#### [Record extracts]
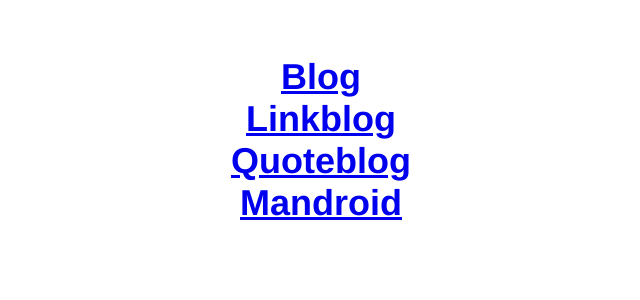
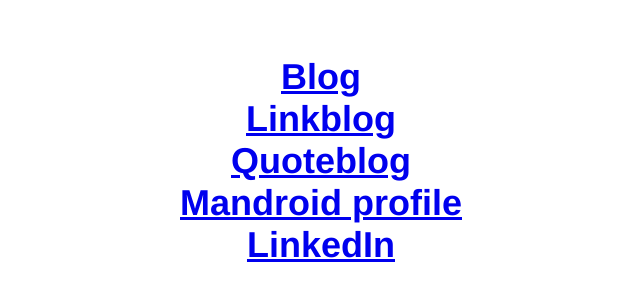
Before and after one commit to KTamas/ktamas.com, a plain HTML site: page index.html in a window 1280 px wide. Shown: the part 194-494 px from the top of the page, without its empty margins (319-959 px from the left). Drawn offline with Linux system fonts and the light colour scheme.

```diff
--- a/index.html
+++ b/index.html
@@ -17,7 +17,8 @@
       <a href="http://blog.ktamas.com">Blog</a><br/>
       <a href="http://links.ktamas.com">Linkblog</a><br/>
       <a href="http://quotes.ktamas.com">Quoteblog</a><br/>
-      <a href="http://mandroid.hu/2012/05/kadar-tamas/">Mandroid</a><br/>
+      <a href="http://mandroid.hu/2012/05/kadar-tamas/">Mandroid profile</a><br/>
+      <a href="http://linkedin.com/in/tamaskadar">LinkedIn</a><br/>
     </div>
   </body>
 </html>
```
Also changed, not shown: 1 other file.
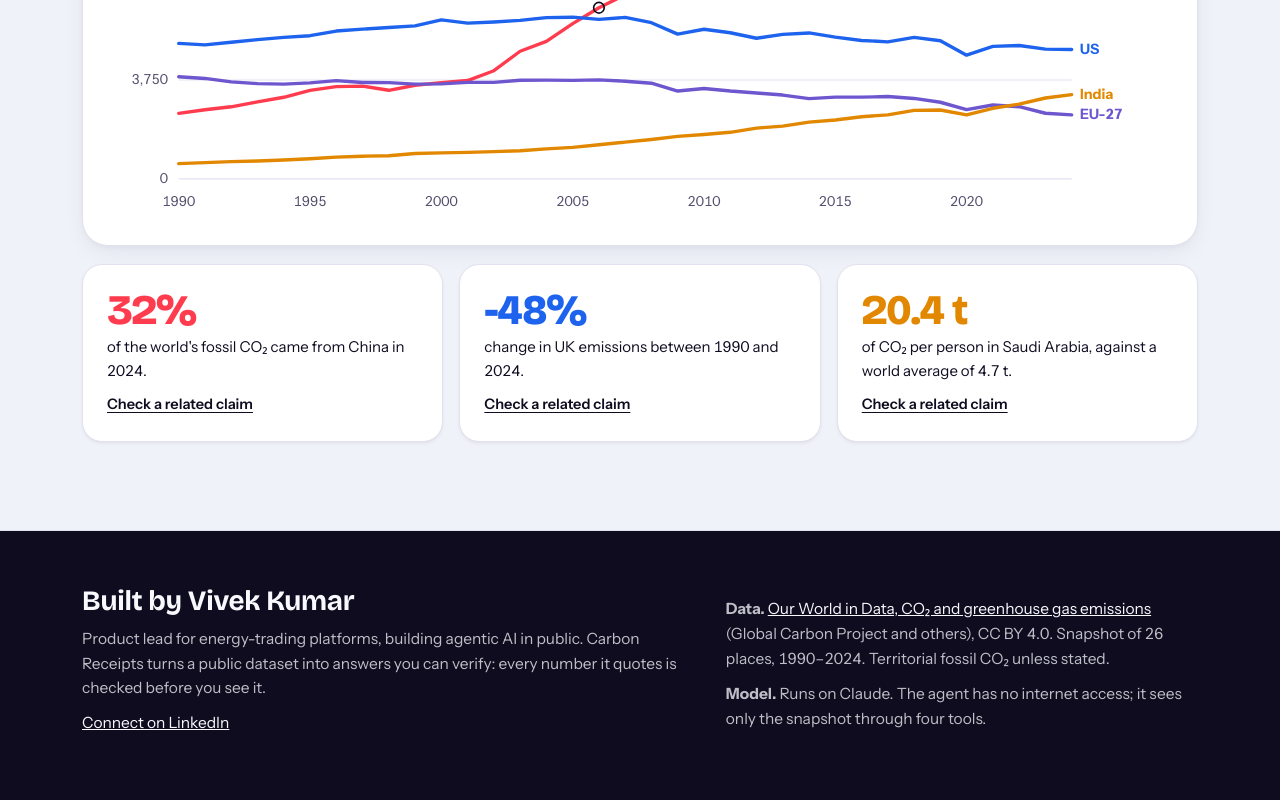
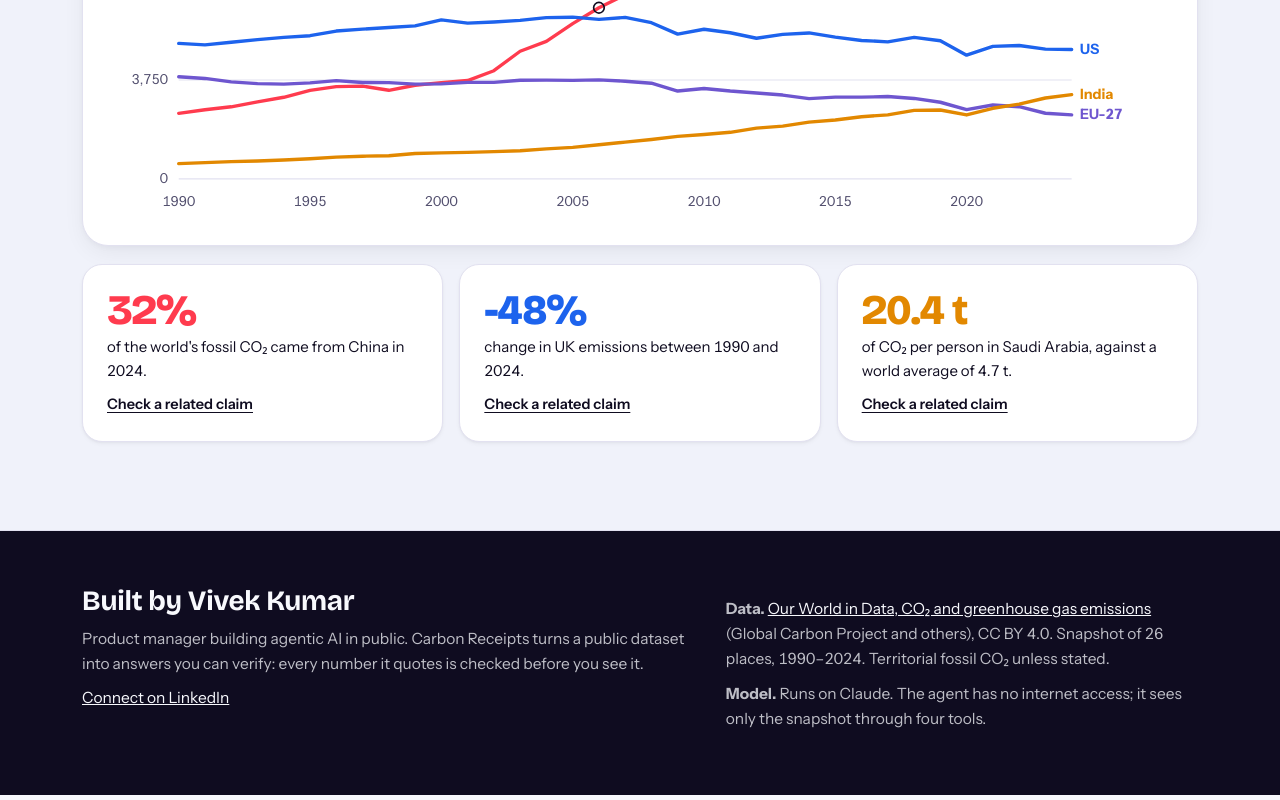
Before and after one commit to vivekkr06/carbon-receipts, a plain HTML site: page index.html in a window 1280 px wide. Shown: the part 2159-2959 px from the top of the page. Drawn offline with nearby package versions, Linux system fonts and the light colour scheme; no server answers.

Commit message:
Update footer description for product manager role

```diff
--- a/index.html
+++ b/index.html
@@ -422,7 +422,7 @@ section.tint{border-top:1px solid var(--rule);border-bottom:1px solid var(--rule
   <div class="wrap">
     <div>
       <h3>Built by Vivek Kumar</h3>
-      <p>Product lead for energy-trading platforms, building agentic AI in public. Carbon Receipts turns a public dataset into answers you can verify: every number it quotes is checked before you see it.</p>
+      <p>Product manager building agentic AI in public. Carbon Receipts turns a public dataset into answers you can verify: every number it quotes is checked before you see it.</p>
       <p><a id="liLink" href="#" target="_blank" rel="noopener">Connect on LinkedIn</a></p>
     </div>
     <div>
```
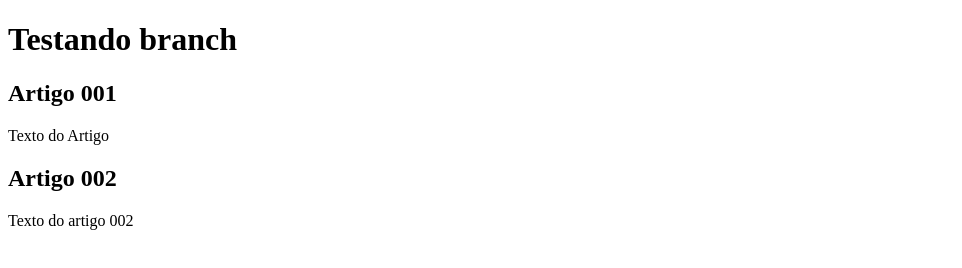
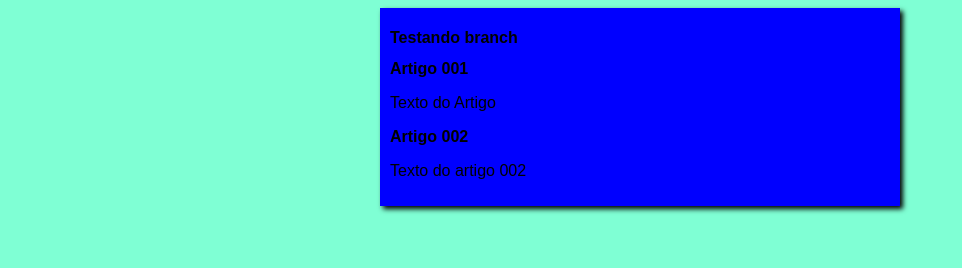
Before and after one commit to diegosimoesmelo/projeto-branch, a plain HTML site: page index.html in a window 1280 px wide. Shown: the whole page, without its empty margins (0-962 px from the left). Drawn offline with Linux system fonts and the light colour scheme.

Commit message:
design iniciado

```diff
--- /dev/null
+++ b/estilos/style.css
@@ -0,0 +1,15 @@
+*{
+    font-family: Arial, Helvetica, sans-serif;
+    font-size: 16px;
+}
+
+body {
+    background-color: aquamarine;
+}
+main {
+    background-color: blue;
+    width: 500px;
+    margin: auto;
+    padding: 10px;
+    box-shadow: 3px 3px 5px black;
+}
--- a/index.html
+++ b/index.html
@@ -5,6 +5,7 @@
     <meta http-equiv="X-UA-Compatible" content="IE=edge">
     <meta name="viewport" content="width=device-width, initial-scale=1.0">
     <title>Branch test</title>
+    <link rel="stylesheet" href="estilos/style.css">
 </head>
 <body>
     <main>
```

#### [What to produce]
When repeating the listing, keep each line exact and exclude the pictures.

#### [Reply to the task]
Before and after one commit to KTamas/ktamas.com, a plain HTML site: page index.html in a window 1280 px wide. Shown: the part 194-494 px from the top of the page, without its empty margins (319-959 px from the left). Drawn offline with Linux system fonts and the light colour scheme.

```diff
--- a/index.html
+++ b/index.html
@@ -17,7 +17,8 @@
       <a href="http://blog.ktamas.com">Blog</a><br/>
       <a href="http://links.ktamas.com">Linkblog</a><br/>
       <a href="http://quotes.ktamas.com">Quoteblog</a><br/>
-      <a href="http://mandroid.hu/2012/05/kadar-tamas/">Mandroid</a><br/>
+      <a href="http://mandroid.hu/2012/05/kadar-tamas/">Mandroid profile</a><br/>
+      <a href="http://linkedin.com/in/tamaskadar">LinkedIn</a><br/>
     </div>
   </body>
 </html>
```
Also changed, not shown: 1 other file.
Before and after one commit to vivekkr06/carbon-receipts, a plain HTML site: page index.html in a window 1280 px wide. Shown: the part 2159-2959 px from the top of the page. Drawn offline with nearby package versions, Linux system fonts and the light colour scheme; no server answers.

Commit message:
Update footer description for product manager role

```diff
--- a/index.html
+++ b/index.html
@@ -422,7 +422,7 @@ section.tint{border-top:1px solid var(--rule);border-bottom:1px solid var(--rule
   <div class="wrap">
     <div>
       <h3>Built by Vivek Kumar</h3>
-      <p>Product lead for energy-trading platforms, building agentic AI in public. Carbon Receipts turns a public dataset into answers you can verify: every number it quotes is checked before you see it.</p>
+      <p>Product manager building agentic AI in public. Carbon Receipts turns a public dataset into answers you can verify: every number it quotes is checked before you see it.</p>
       <p><a id="liLink" href="#" target="_blank" rel="noopener">Connect on LinkedIn</a></p>
     </div>
     <div>
```
Before and after one commit to diegosimoesmelo/projeto-branch, a plain HTML site: page index.html in a window 1280 px wide. Shown: the whole page, without its empty margins (0-962 px from the left). Drawn offline with Linux system fonts and the light colour scheme.

Commit message:
design iniciado

```diff
--- /dev/null
+++ b/estilos/style.css
@@ -0,0 +1,15 @@
+*{
+    font-family: Arial, Helvetica, sans-serif;
+    font-size: 16px;
+}
+
+body {
+    background-color: aquamarine;
+}
+main {
+    background-color: blue;
+    width: 500px;
+    margin: auto;
+    padding: 10px;
+    box-shadow: 3px 3px 5px black;
+}
--- a/index.html
+++ b/index.html
@@ -5,6 +5,7 @@
     <meta http-equiv="X-UA-Compatible" content="IE=edge">
     <meta name="viewport" content="width=device-width, initial-scale=1.0">
     <title>Branch test</title>
+    <link rel="stylesheet" href="estilos/style.css">
 </head>
 <body>
     <main>
```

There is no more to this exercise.